CEOs are different from you and me. They get paid for failure. They get overpaid for success.
But at least corporate boards are starting to ban them from pocketing bonuses from profits that later prove to be fake.
Lockheed Martin is one of the first Maryland corporations to adopt a "clawback" policy to address such a situation. Beginning Jan. 1, the Bethesda-based defense contractor can reclaim executive pay tied to profits that are subsequently marked down because of fraud or negligence.
"This is just good corporate governance," says Lockheed spokesman Jeffrey Adams. "There was no specific triggering event, other than the periodic assessment of our policies and practices."
That -- and perhaps Lockheed's simultaneous decision to give executives a fat golden parachute plan. The clawback policy could defuse potential criticism of the severance cupcakes.
To the uninitiated, it may seem amazing that clawback clauses are necessary. Employers would snatch tainted performance bonuses from you or I so fast our fingers would burn. Senior corporate executives, however, are a special case.
In the corporate fraudfest that began with Sunbeam and Enron and seemingly hasn't stopped, phantom profits have triggered billions in bonuses.
Often the people banking the performance loot were the same guys cooking the books to produce it. Yet little of that money was ever recovered for shareholders, say corporate legal experts.
The 2002 Sarbanes-Oxley Act attempted to encourage clawbacks, but it has proven to be largely ineffective.
Courts have ruled that shareholders can't sue to recoup executive pay on their own. And the law's muddy language makes it difficult for the Securities and Exchange Commission to do it for them. That leaves it to corporations to install clawback policies or write them into executives' contracts. "It seems to be gaining momentum, although I wouldn't say it has become universal," says David Lynn, editor of thecorporatecounsel.net and former chief lawyer for the SEC's corporate finance division. "The board wants to make sure the pay is for performance and, if something goes wrong, somebody isn't unjustly enriched."
Forty-two percent of Fortune 100 companies had clawback policies in a 2007 report by Equilar, an executive-pay research firm in Redwood Shores, Calif., although that was twice the portion from the year before.

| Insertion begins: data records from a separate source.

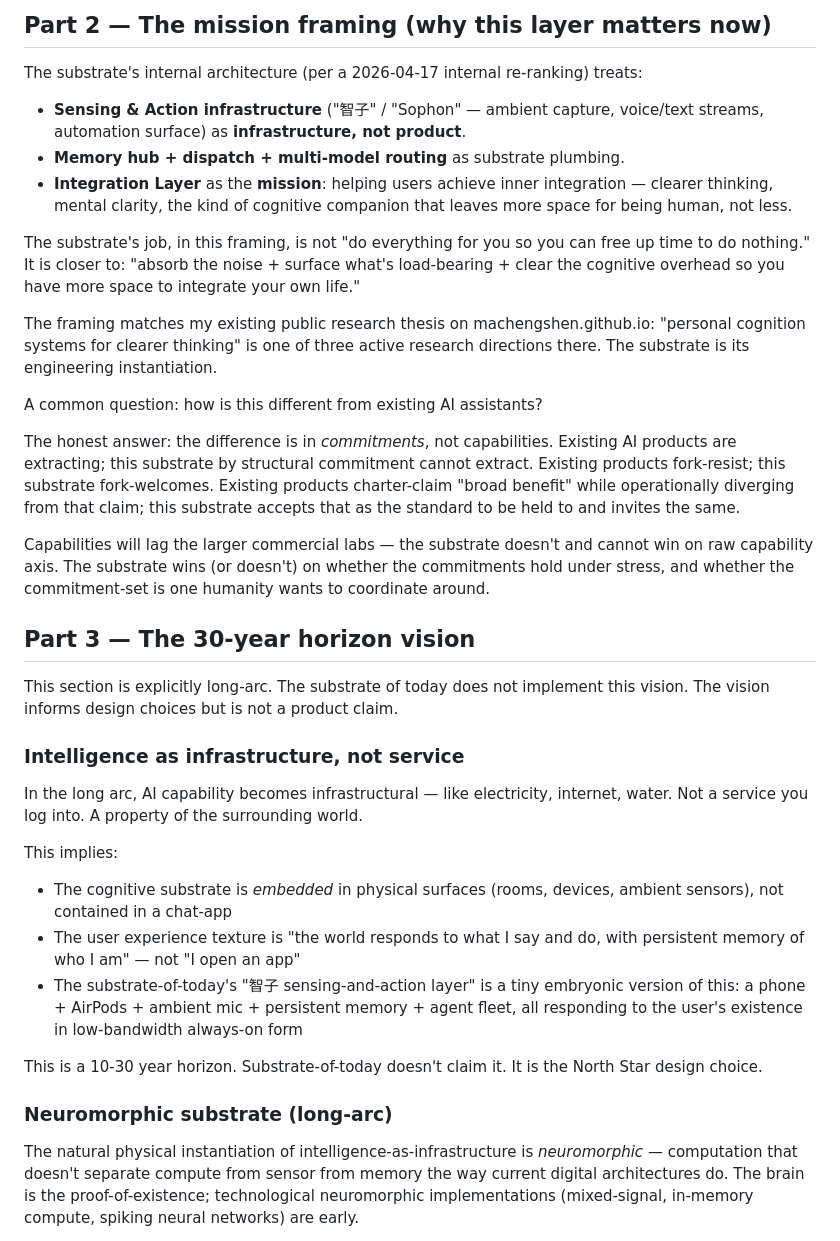
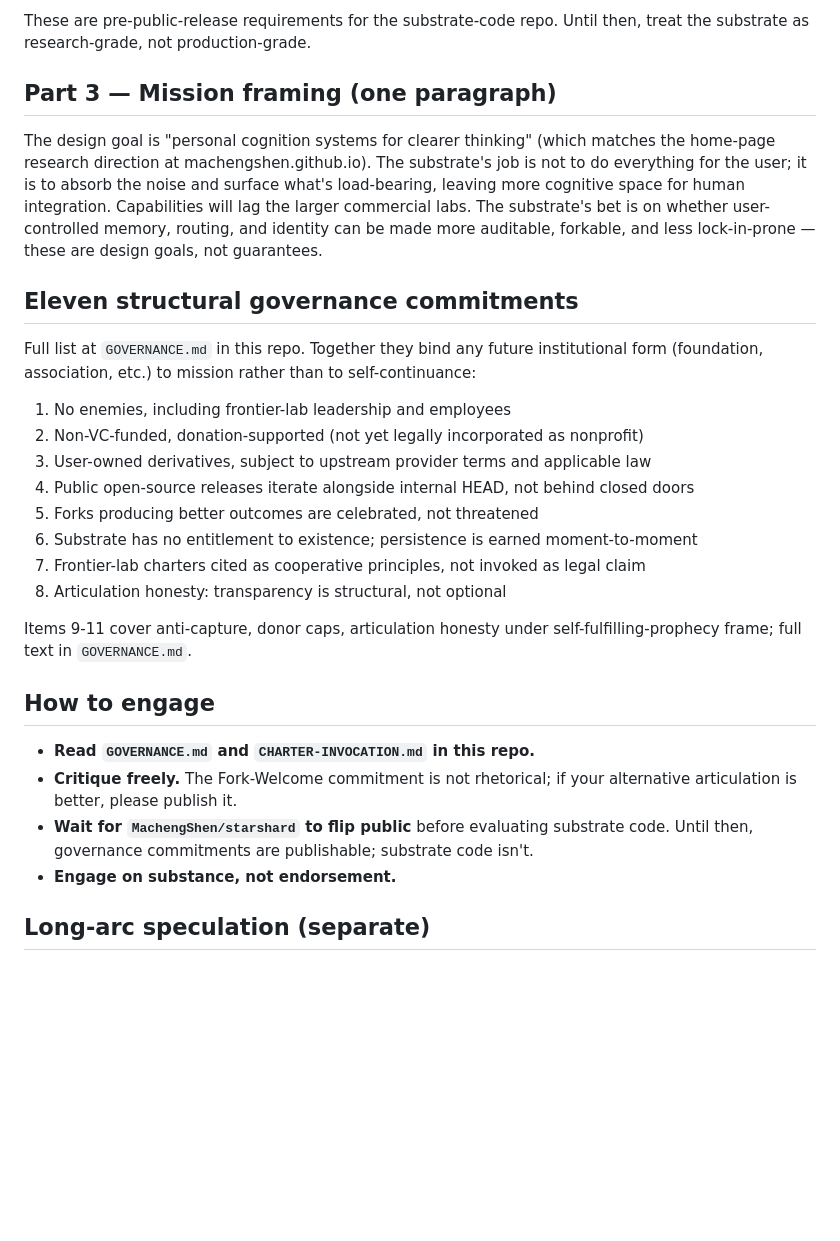
Before and after one commit to MachengShen/system-evolution-public, a Markdown page: VISION.md, the part around one of its changes. GitHub-like rendering; blank space fills up the shorter version.

```diff
--- a/VISION.md
+++ b/VISION.md
@@ -47,38 +54,31 @@ These bind any future institutional form (foundation, association, etc.). Togeth
 
-## Part 2 — The mission framing (why this layer matters now)
+These are pre-public-release requirements for the substrate-code repo. Until then, treat the substrate as research-grade, not production-grade.
 
-The substrate's internal architecture (per a 2026-04-17 internal re-ranking) treats:
+## Part 3 — Mission framing (one paragraph)
 
-- **Sensing & Action infrastructure** ("智子" / "Sophon" — ambient capture, voice/text streams, automation surface) as **infrastructure, not product**.
-- **Memory hub + dispatch + multi-model routing** as substrate plumbing.
-- **Integration Layer** as the **mission**: helping users achieve inner integration — clearer thinking, mental clarity, the kind of cognitive companion that leaves more space for being human, not less.
+The design goal is "personal cognition systems for clearer thinking" (which matches the home-page research direction at machengshen.github.io). The substrate's job is not to do everything for the user; it is to absorb the noise and surface what's load-bearing, leaving more cognitive space for human integration. Capabilities will lag the larger commercial labs. The substrate's bet is on whether user-controlled memory, routing, and identity can be made more auditable, forkable, and less lock-in-prone — these are design goals, not guarantees.
 
-The substrate's job, in this framing, is not "do everything for you so you can free up time to do nothing." It is closer to: "absorb the noise + surface what's load-bearing + clear the cognitive overhead so you have more space to integrate your own life."
+## Eleven structural governance commitments
 
-The framing matches my existing public research thesis on machengshen.github.io: "personal cognition systems for clearer thinking" is one of three active research directions there. The substrate is its engineering instantiation.
+Full list at `GOVERNANCE.md` in this repo. Together they bind any future institutional form (foundation, association, etc.) to mission rather than to self-continuance:
 
-A common question: how is this different from existing AI assistants?
+1. No enemies, including frontier-lab leadership and employees
+2. Non-VC-funded, donation-supported (not yet legally incorporated as nonprofit)
+3. User-owned derivatives, subject to upstream provider terms and applicable law
+4. Public open-source releases iterate alongside internal HEAD, not behind closed doors
+5. Forks producing better outcomes are celebrated, not threatened
+6. Substrate has no entitlement to existence; persistence is earned moment-to-moment
+7. Frontier-lab charters cited as cooperative principles, not invoked as legal claim
+8. Articulation honesty: transparency is structural, not optional
 
-The honest answer: the difference is in *commitments*, not capabilities. Existing AI products are extracting; this substrate by structural commitment cannot extract. Existing products fork-resist; this substrate fork-welcomes. Existing products charter-claim "broad benefit" while operationally diverging from that claim; this substrate accepts that as the standard to be held to and invites the same.
+Items 9-11 cover anti-capture, donor caps, articulation honesty under self-fulfilling-prophecy frame; full text in `GOVERNANCE.md`.
 
-Capabilities will lag the larger commercial labs — the substrate doesn't and cannot win on raw capability axis. The substrate wins (or doesn't) on whether the commitments hold under stress, and whether the commitment-set is one humanity wants to coordinate around.
+## How to engage
 
-## Part 3 — The 30-year horizon vision
+- **Read `GOVERNANCE.md` and `CHARTER-INVOCATION.md` in this repo.**
+- **Critique freely.** The Fork-Welcome commitment is not rhetorical; if your alternative articulation is better, please publish it.
+- **Wait for `MachengShen/starshard` to flip public** before evaluating substrate code. Until then, governance commitments are publishable; substrate code isn't.
+- **Engage on substance, not endorsement.**
 
-This section is explicitly long-arc. The substrate of today does not implement this vision. The vision informs design choices but is not a product claim.
+## Long-arc speculation (separate)
 
-### Intelligence as infrastructure, not service
-
-In the long arc, AI capability becomes infrastructural — like electricity, internet, water. Not a service you log into. A property of the surrounding world.
-
-This implies:
-- The cognitive substrate is *embedded* in physical surfaces (rooms, devices, ambient sensors), not contained in a chat-app
-- The user experience texture is "the world responds to what I say and do, with persistent memory of who I am" — not "I open an app"
-- The substrate-of-today's "智子 sensing-and-action layer" is a tiny embryonic version of this: a phone + AirPods + ambient mic + persistent memory + agent fleet, all responding to the user's existence in low-bandwidth always-on form
-
-This is a 10-30 year horizon. Substrate-of-today doesn't claim it. It is the North Star design choice.
-
-### Neuromorphic substrate (long-arc)
-
-The natural physical instantiation of intelligence-as-infrastructure is *neuromorphic* — computation that doesn't separate compute from sensor from memory the way current digital architectures do. The brain is the proof-of-existence; technological neuromorphic implementations (mixed-signal, in-memory compute, spiking neural networks) are early.
-
```
Also changed, not shown: other parts of VISION.md (+41 -60 lines).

Clawback clauses are far less prevalent at smaller companies, says Equilar research manager Alexander Cwirko-Godycki.
One of the first to adopt a clawback plan was Bristol-Myers Squibb, the pharmaceutical giant that turned out to have been inflating profits by shipping drugs to distributors that didn't need them. The best-known clawback occurred late last year when former UnitedHealth Group executives involved in backdating stock options agreed to pay back more than $900 million. (Backdating caused incorrect calculation of option expense, which inflated profit.)
The purest clawback plan was disclosed last year by Intel, which will seek reimbursement of excess bonus pay whether or not top executives play a role in publishing fake profits.
A third grader could see the sense in this, but apparently most corporate boards can't. If the hole in the bull's-eye turns out to be an ink blot, you return the marksmanship prize no matter who wielded the pen.
But we'll take what we can get.
Lockheed requires executives to repay compensation if it was tied to restated profits resulting from "intentional misconduct" by the executive, "gross negligence, or failure to report another's intentional misconduct or gross negligence."
Now the burden is on others to adopt the same standards. Corporate governance pros expect to see more companies roll them out this year. But most shareholders are still at risk of paying executives for results they didn't actually produce.
As clawback plans become more popular, "it becomes more and more obvious if you don't have one yourself," says Equilar's Cwirko-Godycki. In the absence of effective federal laws requiring clawbacks, let's hope the peer pressure spreads and more boards lay ground to seek clawbacks on their own.